If one didn't know better, it appears the company slashed the dividend knowing it would cause a massive sell-off, thereby offering it a major buying opportunity. While the market doubted the plan, the management team loaded up on stock. The goal is to only spend $2.0 billion on the buyback plan over a 2-year period. Another interesting point is that the company expected to save $460 million a year on lower dividends and now it has already spent more on the buybacks.
Strong Operating Results
Maybe the most surprising part about the Q1 earnings report was that the company solidly exceeded analyst estimates and upped full-year guidance.
CenturyLink reported earnings of $0.76 versus estimates of $0.68. It also generated $4.51 billion of operating revenues, which met the top end of previous guidance.
The full-year guidance was just as impressive with both operating cash flows and earnings guided upwards. The company now expects earnings of $2.68 at the midpoint versus $2.60 previously.
Windstream Should Be Next

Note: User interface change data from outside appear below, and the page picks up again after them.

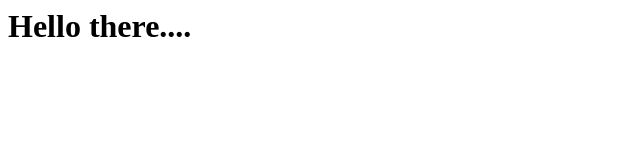
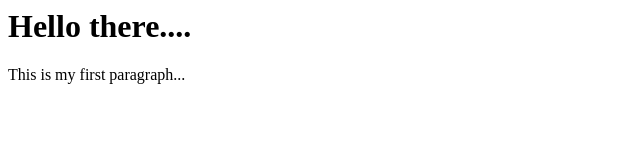
Before and after one commit to abdulrahman911/community-git, a plain HTML site: page index.html in a window 1280 px wide. Shown: the whole page, without its empty margins (0-640 px from the left). Drawn offline with Linux system fonts and the light colour scheme.

Commit message:
added 1st paragrapgh

```diff
--- a/index.html
+++ b/index.html
@@ -1 +1,2 @@
 <h1>Hello there.... </h1>
+<p>This is my first paragraph...</p>
```
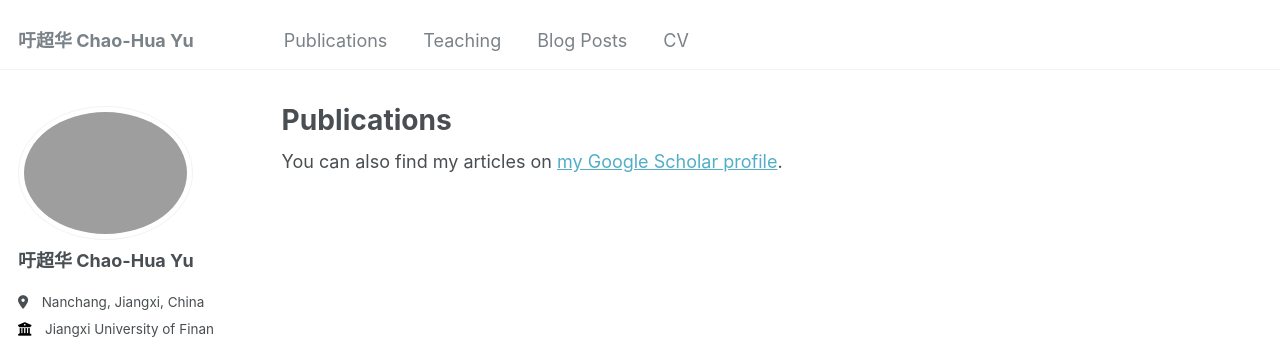
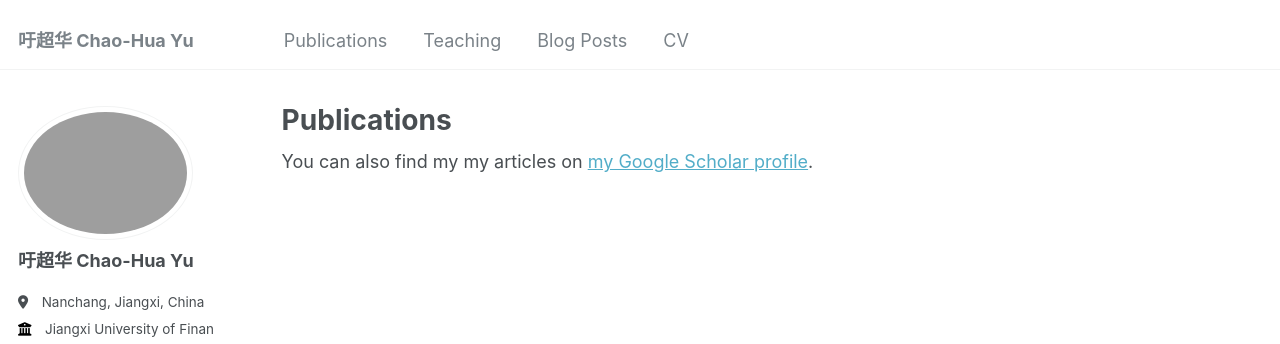
Before and after one commit to YCHbetter/YCHbetter.github.io, a Jekyll site: the page built from _pages/publications.html, in a window 1280 px wide. Shown: the top 344 px of the page. Built offline with Jekyll 4.4.1, drawn with Linux system fonts in a browser that asks for light colours; some web fonts are replaced.

Commit message:
Update publications.html

```diff
--- a/_pages/publications.html
+++ b/_pages/publications.html
@@ -6,7 +6,7 @@ author_profile: true
 ---
 
 {% if site.author.googlescholar %}
-  <div class="wordwrap">You can also find my articles on <a href="{{site.author.googlescholar}}">my Google Scholar profile</a>.</div>
+  <div class="wordwrap">You can also find my my articles on <a href="{{site.author.googlescholar}}">my Google Scholar profile</a>.</div>
 {% endif %}
 
 {% include base_path %}
```
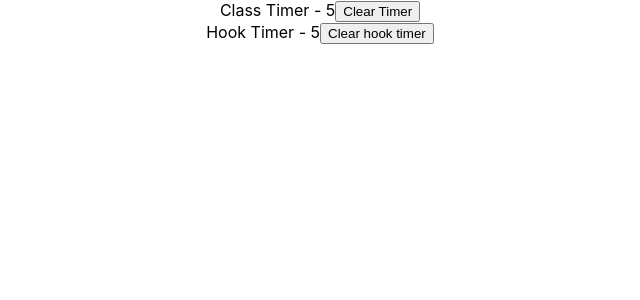
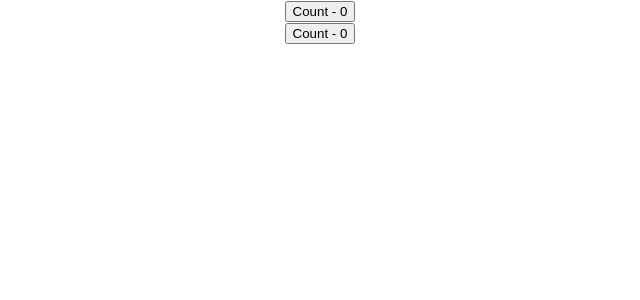
Before and after one commit to GuilhermeFDiniz/codevolution-course, a React (Create React App) app in the folder react-hooks/: page / in a window 1280 px wide. Shown: the top 300 px of the page, without its empty margins (320-960 px from the left). Built offline with nearby package versions, Linux system fonts and the light colour scheme.

Commit message:
Create Custom Hook

```diff
--- a/react-hooks/src/App.js
+++ b/react-hooks/src/App.js
@@ -1,5 +1,7 @@
 import './App.css';
 import ClassTimer from './components/ClassTimer';
+import DocTitleOne from './components/DocTitleOne';
+import DocTitleTwo from './components/DocTitleTwo';
 import FocusInput from './components/FocusInput';
 import HookTimer from './components/HookTimer';
 
@@ -7,8 +9,8 @@
 function App() {
   return (
     <div className="App">
-      <ClassTimer/>
-      <HookTimer/>
+     <DocTitleOne/>
+     <DocTitleTwo/>
     </div>
   );
 }
--- /dev/null
+++ b/react-hooks/src/components/DocTitleOne.js
@@ -0,0 +1,16 @@
+import React, {useState, useEffect} from 'react'
+import useDocumentTitle from '../hooks/useDocumentTitle'
+
+function DocTitleOne() {
+  const [count, setCount] = useState(0)
+
+  useDocumentTitle(count)
+
+  return (
+    <div>
+      <button onClick={() => setCount(count+1)}>Count - {count}</button>
+    </div>
+  )
+}
+
+export default DocTitleOne
--- /dev/null
+++ b/react-hooks/src/components/DocTitleTwo.js
@@ -0,0 +1,14 @@
+import React, {useState, useEffect} from 'react'
+import useDocumentTitle from '../hooks/useDocumentTitle'
+
+function DocTitleTwo() {
+  const [count, setCount] = useState(0)
+  useDocumentTitle(count)
+  return (
+    <div>
+      <button onClick={() => setCount(count+1)}>Count - {count}</button>
+    </div>
+  )
+}
+
+export default DocTitleTwo
--- /dev/null
+++ b/react-hooks/src/hooks/useDocumentTitle.js
@@ -0,0 +1,9 @@
+import React, { useEffect} from 'react'
+
+function useDocumentTitle(count) {
+  useEffect(() => {
+    document.title = `Count ${count}`
+  },[count])
+}
+
+export default useDocumentTitle
```
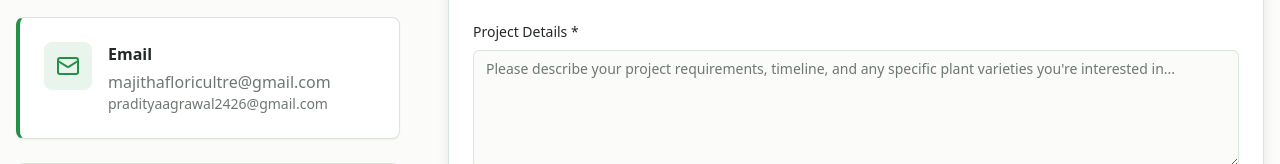
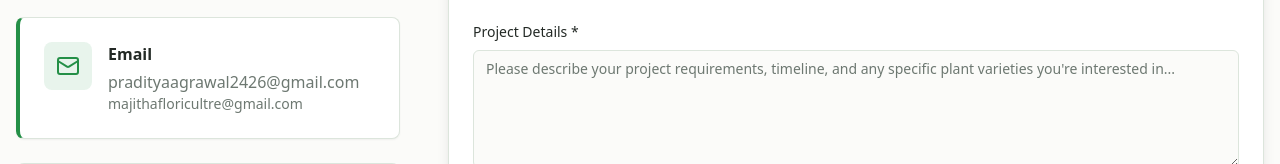
Before and after one commit to pradityaagrawal2426/majitha-growers-portal, a React (Vite) app: page /contact in a window 1280 px wide. Shown: the part 759-923 px from the top of the page. Built offline with nearby package versions, Linux system fonts and the light colour scheme.

Commit message:
Changes
Co-authored-by: pradityaagrawal2426 <223558869+pradityaagrawal2426@users.noreply.github.com>

```diff
--- a/src/components/Contact.tsx
+++ b/src/components/Contact.tsx
@@ -71,8 +71,8 @@ Message: ${formData.message}`;
     {
       icon: Mail,
       title: "Email",
-      info: "majithafloricultre@gmail.com",
-      detail: "pradityaagrawal2426@gmail.com"
+      info: "pradityaagrawal2426@gmail.com",
+      detail: "majithafloricultre@gmail.com"
     },
     {
       icon: Clock,
```
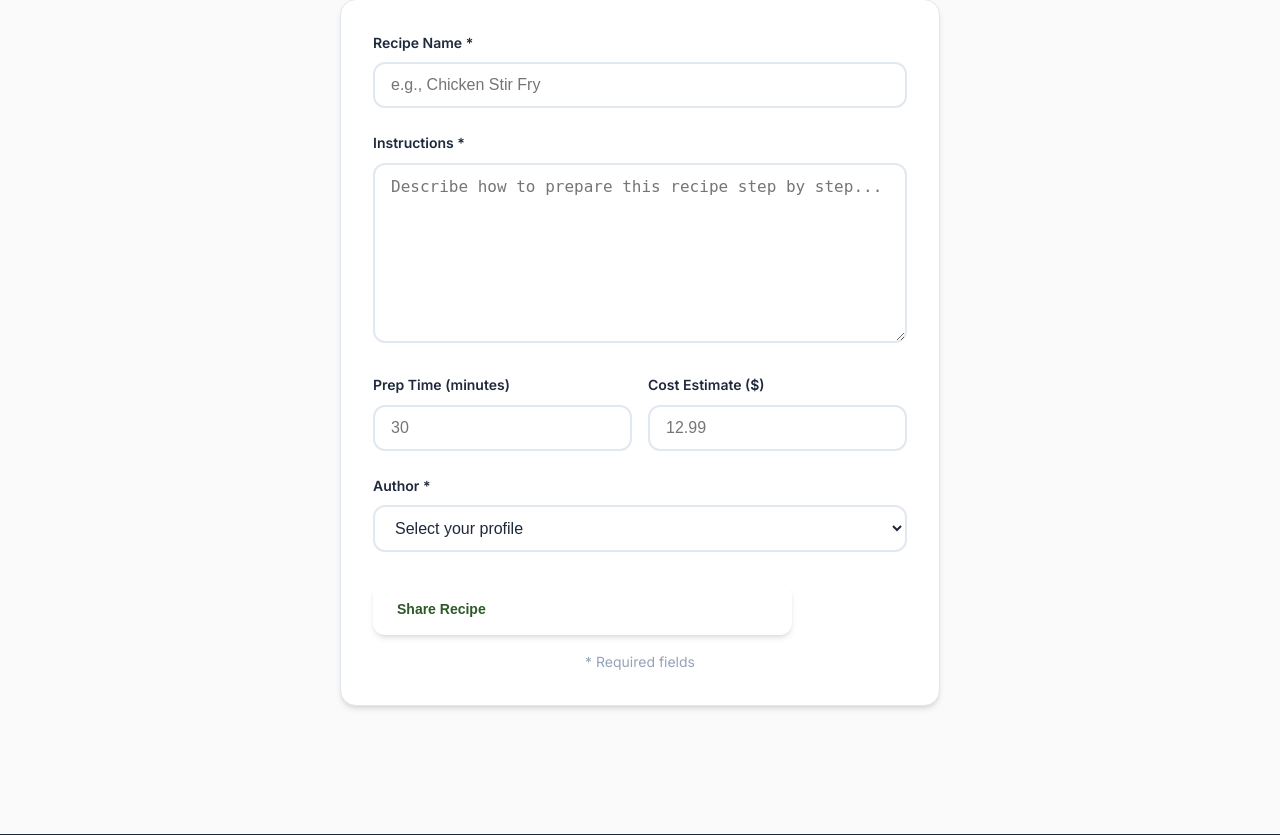
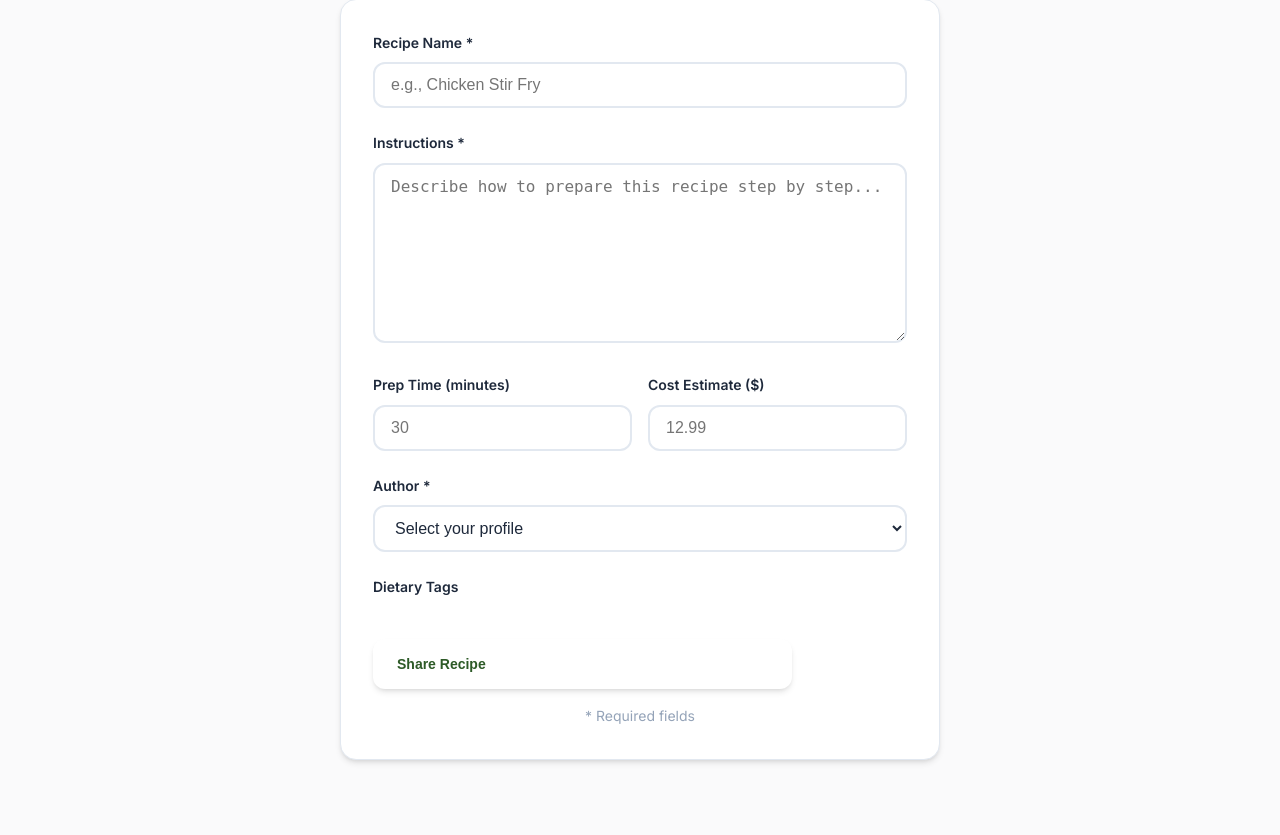
Before and after one commit to LoganOslund/nov29MealShare, a Flask app: template templates/add_recipe.html in a window 1280 px wide. Shown: the part 306-1141 px from the top of the page. Run offline with Flask 3, Linux system fonts and the light colour scheme; the template is opened without the code that fills it, so the values that code supplies are empty.

Commit message:
fixed tags

```diff
--- a/app.py
+++ b/app.py
@@ -193,6 +193,9 @@ def recipes():
 @app.route('/add_recipe', methods=['GET', 'POST'])
 def add_recipe():
     """Add new recipe"""
+
+    conn = get_db_connection()
+
     if request.method == 'POST':
         name = request.form['name']
         instructions = request.form['instructions']
@@ -200,14 +203,16 @@ def add_recipe():
         cost_estimate = request.form.get('cost_estimate', type=float)
         author_id = request.form.get('author_id', type=int) or 1
 
+        # Get selected tag IDs (checkboxes)
+        tag_ids = request.form.getlist('tags')
+
         if not name or not instructions:
             flash('Name and instructions are required', 'error')
-            conn = get_db_connection()
             users = conn.execute('SELECT user_id, name FROM users ORDER BY name').fetchall()
+            all_tags = conn.execute('SELECT tag_id, tag_name FROM dietary_tags ORDER BY tag_name').fetchall()
             conn.close()
-            return render_template('add_recipe.html', users=users)
+            return render_template('add_recipe.html', users=users, all_tags=all_tags)
 
-        conn = get_db_connection()
         cursor = conn.cursor()
 
         # Insert recipe
@@ -217,18 +222,27 @@ def add_recipe():
         ''', (name, instructions, prep_time, cost_estimate, author_id))
 
         recipe_id = cursor.lastrowid
+
+        # Insert tags
+        for tag_id in tag_ids:
+            cursor.execute(
+                'INSERT INTO recipe_tags (recipe_id, tag_id) VALUES (?, ?)',
+                (recipe_id, tag_id)
+            )
+
         conn.commit()
         conn.close()
 
         flash('Recipe added successfully!', 'success')
         return redirect(url_for('recipe_detail', recipe_id=recipe_id))
 
-    # GET request - show form with users
-    conn = get_db_connection()
+    # GET request — Show form
     users = conn.execute('SELECT user_id, name FROM users ORDER BY name').fetchall()
+    all_tags = conn.execute('SELECT tag_id, tag_name FROM dietary_tags ORDER BY tag_name').fetchall()
     conn.close()
 
-    return render_template('add_recipe.html', users=users)
+    return render_template('add_recipe.html', users=users, all_tags=all_tags)
+
 
 @app.route('/add_review/<int:recipe_id>', methods=['POST'])
 def add_review(recipe_id):
--- a/templates/add_recipe.html
+++ b/templates/add_recipe.html
@@ -11,18 +11,25 @@
         </div>
 
         <div style="max-width: 600px; margin: 0 auto;">
-            <form method="POST" action="{{ url_for('add_recipe') }}" style="background: var(--surface); padding: 2rem; border-radius: var(--radius-xl); box-shadow: var(--shadow-md); border: 1px solid var(--border);">
+            <form method="POST" action="{{ url_for('add_recipe') }}"
+                  style="background: var(--surface); padding: 2rem; border-radius: var(--radius-xl);
+                         box-shadow: var(--shadow-md); border: 1px solid var(--border);">
+
+                <!-- Recipe Name -->
                 <div class="form-group">
                     <label class="form-label" for="name">Recipe Name *</label>
-                    <input type="text" name="name" id="name" class="form-input" required placeholder="e.g., Chicken Stir Fry">
+                    <input type="text" name="name" id="name" class="form-input" required
+                           placeholder="e.g., Chicken Stir Fry">
                 </div>
 
+                <!-- Instructions -->
                 <div class="form-group">
                     <label class="form-label" for="instructions">Instructions *</label>
                     <textarea name="instructions" id="instructions" rows="8" class="form-textarea" required
                               placeholder="Describe how to prepare this recipe step by step..."></textarea>
                 </div>
 
+                <!-- Prep Time + Cost -->
                 <div style="display: grid; grid-template-columns: 1fr 1fr; gap: 1rem;">
                     <div class="form-group">
                         <label class="form-label" for="prep_time">Prep Time (minutes)</label>
@@ -31,10 +38,12 @@
 
                     <div class="form-group">
                         <label class="form-label" for="cost_estimate">Cost Estimate ($)</label>
-                        <input type="number" step="0.01" name="cost_estimate" id="cost_estimate" class="form-input" placeholder="12.99">
+                        <input type="number" step="0.01" name="cost_estimate" id="cost_estimate"
+                               class="form-input" placeholder="12.99">
                     </div>
                 </div>
 
+                <!-- Author -->
                 <div class="form-group">
                     <label class="form-label" for="author_id">Author *</label>
                     <select name="author_id" id="author_id" class="form-select" required>
@@ -45,12 +54,30 @@
                     </select>
                 </div>
 
+                <!-- TAG SELECTION SECTION -->
+                <div class="form-group">
+                    <label class="form-label">Dietary Tags</label>
+                    <div style="display: flex; flex-wrap: wrap; gap: 0.5rem;">
+                        {% for tag in all_tags %}
+                            <label style="display:flex; align-items:center; gap:0.4rem;
+                                          background: var(--background); padding: 0.4rem 0.75rem;
+                                          border-radius: var(--radius-md); border: 1px solid var(--border);">
+                                <input type="checkbox" name="tags" value="{{ tag.tag_id }}">
+                                {{ tag.tag_name }}
+                            </label>
+                        {% endfor %}
+                    </div>
+                </div>
+
+                <!-- Submit -->
                 <div style="display: flex; gap: 1rem; margin-top: 2rem;">
                     <button type="submit" class="btn btn-primary" style="flex: 1;">Share Recipe</button>
                     <a href="{{ url_for('index') }}" class="btn btn-secondary">Cancel</a>
                 </div>
 
-                <p style="font-size: 0.875rem; color: var(--text-light); margin-top: 1rem; text-align: center;">* Required fields</p>
+                <p style="font-size: 0.875rem; color: var(--text-light); margin-top: 1rem; text-align: center;">
+                    * Required fields
+                </p>
             </form>
         </div>
     </div>
```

As suggested back in April (see Windstream Should Slash Its Dividend Now), Windstream (WIN) should immediately follow this plan. The market doesn't respect the huge 11.5% dividend and having the flexibility of buying back shares on the cheap is much more preferred. Existing investors might not like the pain, but the stock would be solidly set up for the long run with a slashed dividend. The company would not be tied into a large dividend payout and the stock buyback at favorable prices will increase the value of the stock over time.
Any average technical investor knows that when a stock creates a gap on the opening from the previous day, the gap normally gets filled. Whether the gap was up or down, the investment community typically gets overly bullish or bearish based on one piece of news causing the sudden irrational move. The gap isn't always filled, but the below chart continues to be set up for a run back to $41:
CenturyLink defied the market logic by immediately implementing a massive stock buyback. In only a few months, the company has bought nearly 70% of the money allocated to buybacks per year. In addition, it has spent more on buybacks this year than it saved on dividends. On top of that, investors can still purchase the stock below the levels prior to the dividend-slashing announcement. While Windstream should follow the move of this stock, it appears unlikely that such a move is in the offing. Investors should stick with CenturyLink and stay away from Windstream for now.
Additional disclosure: The information contained herein is for informational purposes only. Nothing in this article should be taken as a solicitation to purchase or sell securities. Before buying or selling any stock you should do your own research and reach your own conclusion or consult a financial advisor. Investing includes risks, including loss of principal.